Test specimens are exposed to X-Ray levels necessary for the imaging system and the product or material. Digital analysis method is used to produce the images in accordance with the equipment manufacturer’s instructions. Radiopacity of the device is determined by qualitatively comparing X-ray image(s) of a test sample and a user-defined standard with or without the use of a body mimic.Learn more
A customer-defined number of revolutions is applied to the proximal end of a device with a customer defined step. At each step, the corresponding rotation at the distal end is measured by direct reading on the distal measurement system and then recorded. The tests can be performed in straight path or in a predefined arterial model.Learn more
Simulated Use Pre-conditioning
Simulated Use Testing
Simulated Use Testing with Backout Support
The rigidity of catheter, stent, or endovascular device is measured using a three point deflection method. The sample rests perpendicular to two lower static supports, with an applied deflection site centered between them. A displacement is applied at a fixed rate while measuring the resultant force.
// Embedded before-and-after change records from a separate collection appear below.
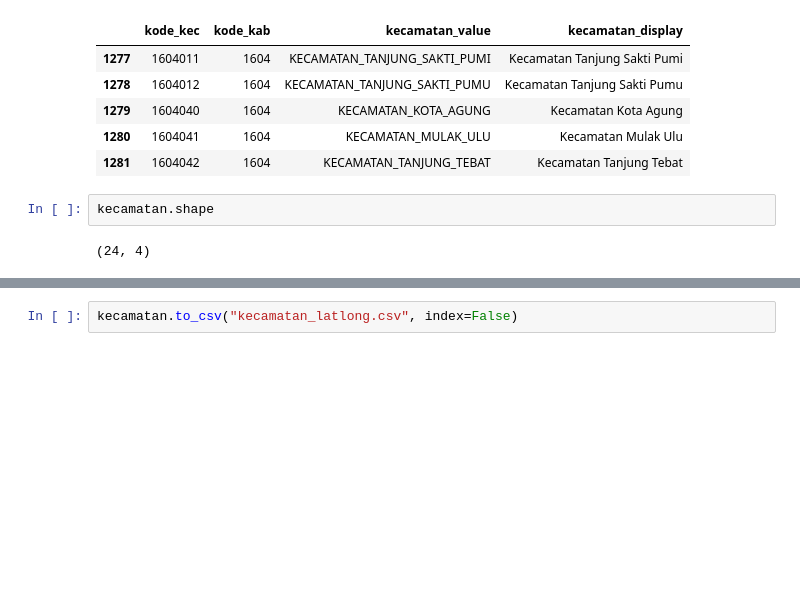
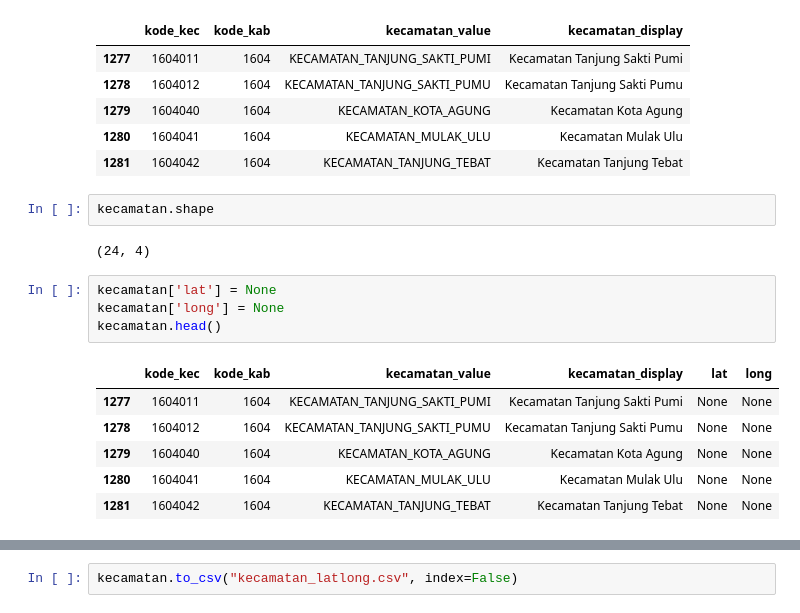
Before and after one commit to damarss/scraping-latlong-kecamatan, a Jupyter notebook: script.ipynb, the cells around one changed output, grey strips where cells are left out. Drawn from its saved outputs; the diff is of its cells as text; blank space fills up the shorter version.

```diff
--- a/script.ipynb
+++ b/script.ipynb
@@ -22,4 +22,15 @@ kecamatan.head()
 kecamatan.shape
 # %% [output]
 (24, 4)
+# %%
+kecamatan['lat'] = None
+kecamatan['long'] = None
+kecamatan.head()
+# %% [output]
+|  | kode_kec | kode_kab | kecamatan_value | kecamatan_display | lat | long |
+| 1277 | 1604011 | 1604 | KECAMATAN_TANJUNG_SAKTI_PUMI | Kecamatan Tanjung Sakti Pumi | None | None |
+| 1278 | 1604012 | 1604 | KECAMATAN_TANJUNG_SAKTI_PUMU | Kecamatan Tanjung Sakti Pumu | None | None |
+| 1279 | 1604040 | 1604 | KECAMATAN_KOTA_AGUNG | Kecamatan Kota Agung | None | None |
+| 1280 | 1604041 | 1604 | KECAMATAN_MULAK_ULU | Kecamatan Mulak Ulu | None | None |
+| 1281 | 1604042 | 1604 | KECAMATAN_TANJUNG_TEBAT | Kecamatan Tanjung Tebat | None | None |
 # %%
```
Also changed, not shown: parts of 8 cells of this notebook, 1 other file.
The test stops when the displacement reaches 0.2 x span length.Learn more
Tip Flexibility / Tip Stiffness
Torsional Bond Strength
Trackability uses the proximal load cell to measure the force to advance the device through a tortuous anatomy with or without the aid of a guiding accessory such as a guidewire, guide catheter, etc.Learn more
ISO 11070:2014 Sterile single-use intravascular introducers, dilators and guidewires.
ViVitro Labs provides guidewire testing services such as guidance on size designation, safety wires, fracture, flexing, peak tensile force, and corrosion.
FDA Guidance (document number 16007, Docket Number:FDA-2018-D-1775) Coronary, Peripheral, and Neurovascular Guidewires – Performance Tests and Recommended Labeling.
ViVitro Labs provides guidewire testing services such as predicate comparison and non-clinical bench testing including pre-conditioning, simulated use (and simulated use models), dimensional verification, tensile strength, tip pull, torque strength, torquability, coating integrity, particulate evaluation, lubricity, corrosion resistance, kink resistance, tip flexibility, and radiopacity.
Other standards such as ISO 25539-2:2020 give guidance on catheter compatibility and ViVitro Labs is a leader in providing customized test methods for cutting edge or novel guidewire designs.
While guidewires may seem simplistic to the untrained eye, in reality they are highly complex composite devices which contain multiple interacting elements. There may be a core wire which provides stiffness to the system. The coil of a guidewire is helically wound wire (typically around the core). The guidewire may contain a safety wire which is an additional wire to minimize the possibility of tip detachment. The guidewire may have a formed and shaped tip to allow for easier navigation through tortuous anatomy. Guidewires may have a hydrophilic coating to improve lubricity. There continues to be many technological advancements in this space and ViVitro is an industry leader in developing guidewire testing services for these novel devices.